This is a brief summary of the pros and cons of iOS and Android applications.
From a marketing point of view, you have to break free on both platforms, unless you have a very impregnable technique that you don’t have.
Android development – Advantages
Faster to release/patch as there is no forced “acceptance” port on you – ideal for a coin-based product, i.e. a minimum viable product or MVP
Larger installation base: it has a larger population of people with androids (especially outside the United States).
Easy to develop using existing PCs and Eclipse, i.e. non-specialized hardware
There are no restrictions on what you develop, so you are open to new ideas
Two key markets to send to: Google and Amazon, which means you can have more chances of success
No restrictions on beta/alpha distribution
Android development – Disadvantages
Fragmented devices – a lot to support (screen size, performance, sensors)
Fragmented Operating system: Many users will be on a variety of operating system versions (you may choose not to support older operating systems/devices).
Two key markets to send to: Google and Amazon – this potentially means more fragmentation to support any custom API
There is no double checking of the final application – so everyone is with you (it’s also with Apple, but you could just detect a real showstopper)
The emulator is not as good as iOS (it doesn’t matter how to get the application on your device is trival), and Android devices are usually cheaper than iOS
The main problem is that there is still a shortage of good Android developers.

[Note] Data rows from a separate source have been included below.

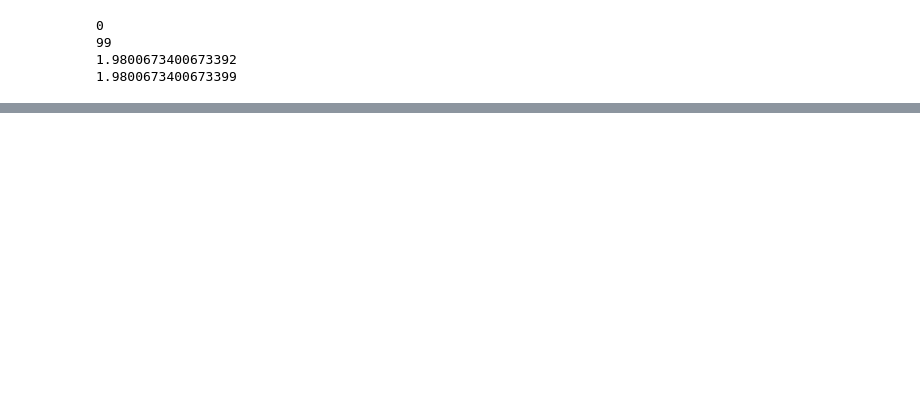
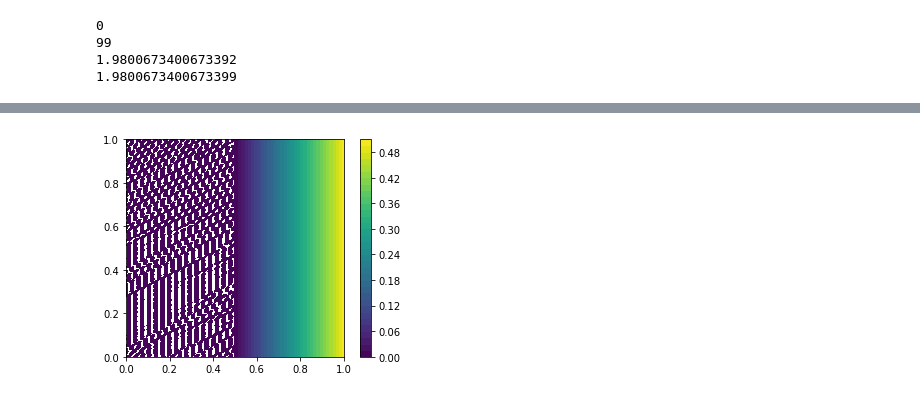
Before and after one commit to eliaslm/thesis, a Jupyter notebook: experiments.ipynb, the cells around one changed output, grey strips where cells are left out. Saved outputs shown, nothing was run; the diff lists cells and outputs as text; code cells hidden in the pictures; blank space fills up the shorter version.

```diff
--- a/experiments.ipynb
+++ b/experiments.ipynb
@@ -44,0 +77,12 @@ plot(mesh)
+# %%
+def Max(a, b):
+    return (a + b + abs(a-b))/Constant(2)
+# %%
+h = Expression("x[0] - 0.5", degree=2)
+h = project(h, V)
+h = project(Max(h, Constant(0)), V)
+pp = plot(h)
+plt.colorbar(pp)
+plt.show()
+# %% [output]
+[figure, added]
```
Also changed, not shown: parts of 20 cells of this notebook, 3 other files.
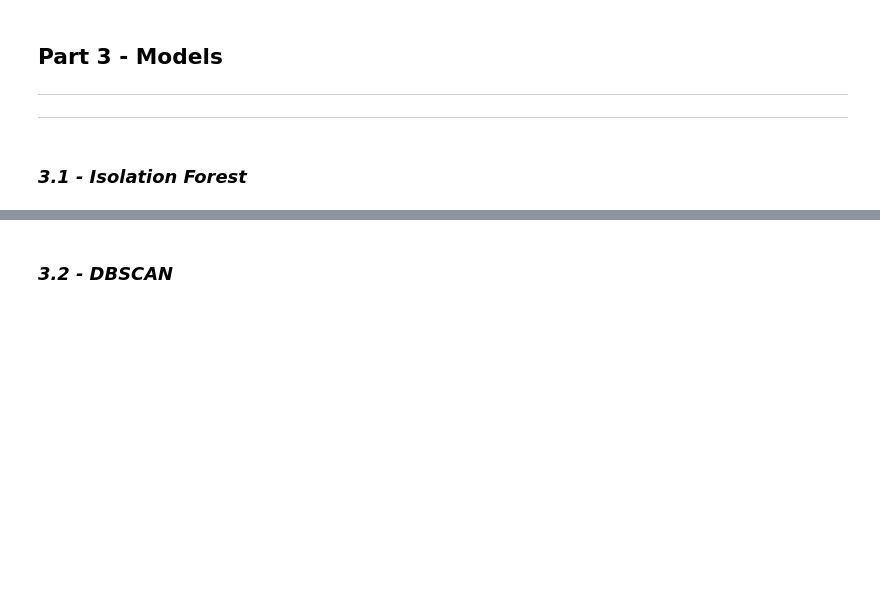
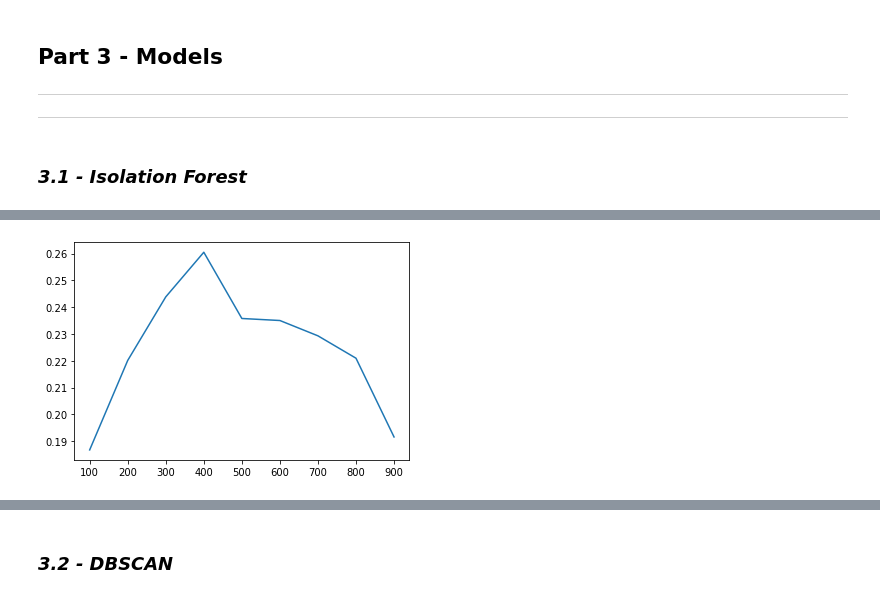
Before and after one commit to VictoKu1/Anomaly_Detection, a Jupyter notebook: Task1_Anomaly_Detection.ipynb, the cells around one changed output, grey strips where cells are left out. Cells and saved outputs as stored; diff of their text form; code cells hidden in the pictures; blank space fills up the shorter version.

```diff
--- a/Task1_Anomaly_Detection.ipynb
+++ b/Task1_Anomaly_Detection.ipynb
@@ -175,7 +235,9 @@ run_isf_models(2, df3)
 # %%
 # Running the model without "Duration_" , "src_bytes"
 
-run_isf_models(1, df4)
+run_isf_models(1, df01)
+# %% [output]
+[figure, added]
 # %%
 # Running the model without "Duration_" , "dst_bytes"
 
```
Also changed, not shown: parts of 37 cells of this notebook.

You will find enough people who understand the basics well enough, but you start asking them more and more complex questions in the interview and you really start to see the fluff.
Another problem is that most Android developers (even iOS developers) are too attached to the platform. This is just one of the features common to developers. It is a kind of apartheid or untouchability on the technological platform that is practiced. Android people don’t want to do anything other than Android development.
Probably at the beginning of your career for the first 2 years if you do, that’s fine. But the world only sees you as an Android or iOS developer. They see you as mobile developers. The more experience you gain, the more important it is to get rid of this dogma about technologies and frameworks and be more willing to learn and adapt to changing scenarios. The world of technology is very dynamic and continues to change. What was happening in the early 2000s is now applicable to artificial intelligence (machine learning)
If you cling to one thing, you will become irrelevant very soon. I’m not saying this to scare you, but it’s the reality of the times and the industry we work in.
However, if you are an excellent developer – not just an Android developer – you don’t have to worry. Just keep polishing and improving your skills. Be very good at what you do. Just try to go beyond the curve as much as possible. The rest of the things will be solved.
There was a period when targeting only iOS or Android was an option, but I think now there is no option, you have to deal with both.